Thursday, October 29, 2015
Author: David Schwartz
The financial crisis made clear that interconnectedness and complexity have the potential to magnify localized shocks and amplify and transmit them to the greater financial system. Understanding the risks posed by our ever more interconnected global financial system is crucial to managing those risks. To that end, DTCC has published a whitepaper providing an overview of the subject, surveying a selection of interconnectedness studies conducted thus far, and highlighting regulatory measures designed to address interconnectedness risks. Among other things, DTCC concludes that “firms must do more than monitor and mitigate these risks – they also need to focus on building resiliency so they can detect potential systemic shocks before they strike or recover from them as quickly as possible.”
Interconnectedness, the network of credit exposures, trading links and other relationships and dependencies between financial agents, is not all bad, however. DTCC notes that in some cases, “these intra-financial and/or legal linkages help dampen shocks by distributing and dispersing their impact throughout the financial system." The key is for risk managers to understand what interconnectedness means to their business and factor interconnections into their risk management strategies:
“risk managers can no longer view financial firms as stand-alone entities because, in reality, they are now a diverse set of interconnected components that distribute risk and are exposed to it, oftentimes in ways that are not transparent or expected.”
Consequently, DTCC concludes that considerations regarding interconnectedness should become an aspect of a firm's day-to-day risk management function. By thinking about interconnectedness routinely, DTCC believes risk managers will have a more holistic view of actionable and inherent risks. The paper provides some guidelines for risk managers to analyze interconnectedness risk:
According to the paper, studies of market interconnectedness are clustered in two main areas:
DTCC's synthesis of these studies yields the following conclusions:
The study of the nature and effect of interconnectedness is neither complete nor simple, however. DTCC notes that "studies on the relationship between a network’s interconnectedness and its ability to withstand shocks also suggest that many other factors come into play, including the type of financial shocks, the maturity structure of banks’ liabilities, existence of information problems and other financial frictions. Researchers continue to study the impact of these and other factors as they try to gain a better insight into the impact of a network’s topology on its resilience."

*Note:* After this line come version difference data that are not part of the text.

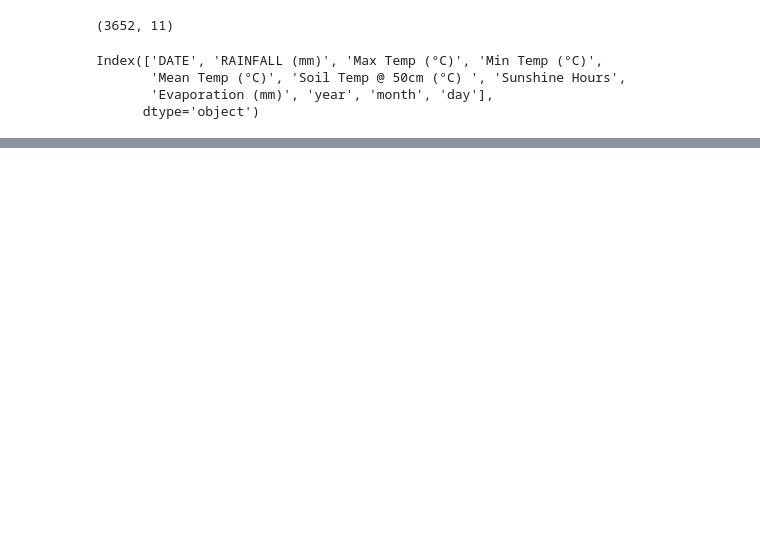
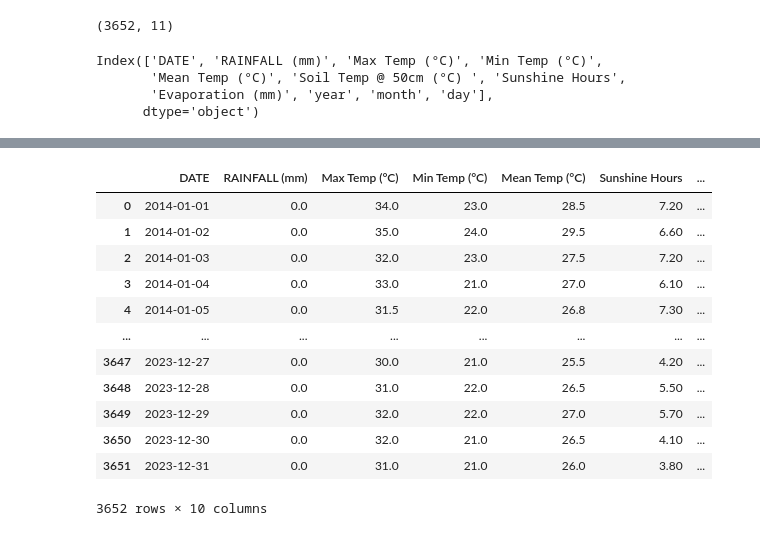
Before and after one commit to Kennyvic/weather-forecast-project, a Jupyter notebook: note1.ipynb, the cells around one changed output, grey strips where cells are left out. Drawn from its saved outputs; the diff is of its cells as text; code cells hidden in the pictures; blank space fills up the shorter version.

```diff
--- a/note1.ipynb
+++ b/note1.ipynb
@@ -127,0 +146,19 @@ data['RAINFALL (mm)'] = data['RAINFALL (mm)'].fillna(0)
+# %%
+#droppped this column for having more than 50% as missing values
+data = data.drop('Soil Temp @ 50cm (°C) ', axis=1)
+# %%
+data
+# %% [output]
+|  | DATE | RAINFALL (mm) | Max Temp (°C) | Min Temp (°C) | Mean Temp (°C) | Sunshine Hours | ... |
+| 0 | 2014-01-01 | 0.0 | 34.0 | 23.0 | 28.5 | 7.20 | ... |
+| 1 | 2014-01-02 | 0.0 | 35.0 | 24.0 | 29.5 | 6.60 | ... |
+| 2 | 2014-01-03 | 0.0 | 32.0 | 23.0 | 27.5 | 7.20 | ... |
+| 3 | 2014-01-04 | 0.0 | 33.0 | 21.0 | 27.0 | 6.10 | ... |
+| 4 | 2014-01-05 | 0.0 | 31.5 | 22.0 | 26.8 | 7.30 | ... |
+| ... | ... | ... | ... | ... | ... | ... | ... |
+| 3647 | 2023-12-27 | 0.0 | 30.0 | 21.0 | 25.5 | 4.20 | ... |
+| 3648 | 2023-12-28 | 0.0 | 31.0 | 22.0 | 26.5 | 5.50 | ... |
+| 3649 | 2023-12-29 | 0.0 | 32.0 | 22.0 | 27.0 | 5.70 | ... |
+| 3650 | 2023-12-30 | 0.0 | 32.0 | 21.0 | 26.5 | 4.10 | ... |
+| 3651 | 2023-12-31 | 0.0 | 31.0 | 21.0 | 26.0 | 3.80 | ... |
+3652 rows × 10 columns
```
Also changed, not shown: parts of 12 cells of this notebook.
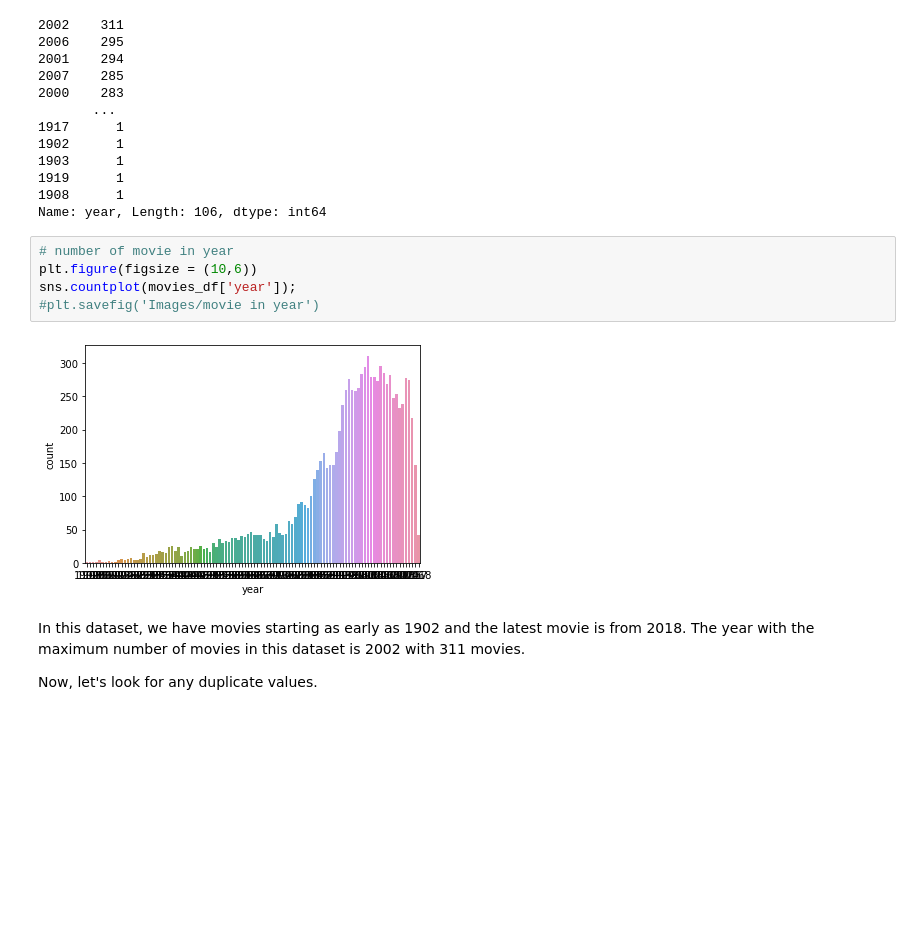
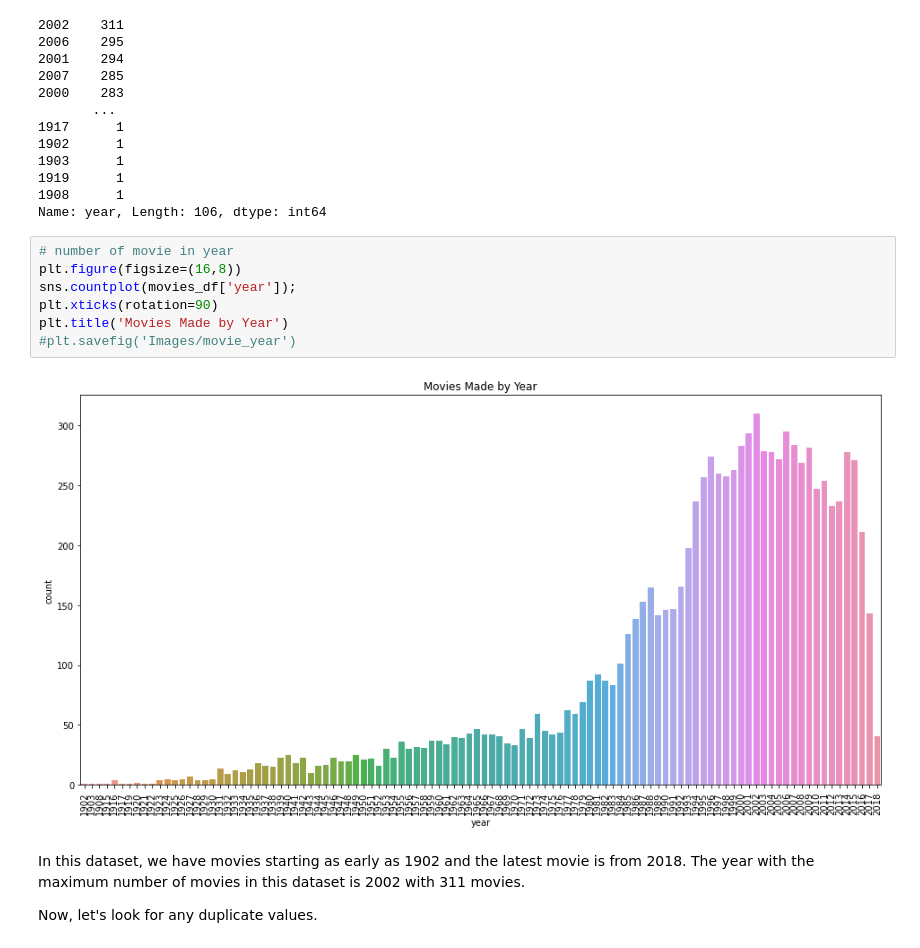
Before and after one commit to gt1719/MovieLens_Data_Analysis, a Jupyter notebook: MovieLens_Data_Analysis.ipynb, the cells around one changed output. Cells and saved outputs as stored; diff of their text form; blank space fills up the shorter version.

```diff
--- a/MovieLens_Data_Analysis.ipynb
+++ b/MovieLens_Data_Analysis.ipynb
@@ -339,11 +340,13 @@ movies_df['year'].value_counts()
 Name: year, Length: 106, dtype: int64
 # %%
 # number of movie in year
-plt.figure(figsize = (10,6))
+plt.figure(figsize=(16,8))
 sns.countplot(movies_df['year']);
-#plt.savefig('Images/movie in year')
+plt.xticks(rotation=90)
+plt.title('Movies Made by Year')
+#plt.savefig('Images/movie_year')
 # %% [output]
-[figure, old version]
+[figure, new version]
 # %% [markdown]
 In this dataset, we have movies starting as early as 1902 and the latest movie is from 2018. The year with the maximum number of movies in this dataset is 2002 with 311 movies.
 
```
Also changed, not shown: parts of 7 cells of this notebook, 7 other files.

By its very nature, policy responses to interconnectedness require a multi-national approach. DTCC finds that policy-makers have wisely chosen not to try to reduce or elminiate financial market interconnectedness. Rather, "than curbing interconnectedness directly, they have chosen to emphasize measures designed to increase the resilience of highly interconnected – and systemically important – financial institutions." Basel III, EMIR, the Volcker Rule, and other regulatory initiatives address interconnectedness by directly controling and limiting interconnectedness by imposing direct restrictions on the scope of businesses conducted by large banks. These restrictions aim to safeguard core banking activities from contagion that might originate in riskier areas – while simplifying the banks’ organizational structures in the process. Still others like CPMI, IOSCO, and FFIEC are working, not to limit interconnections, but to make those interconnections safer and more stable.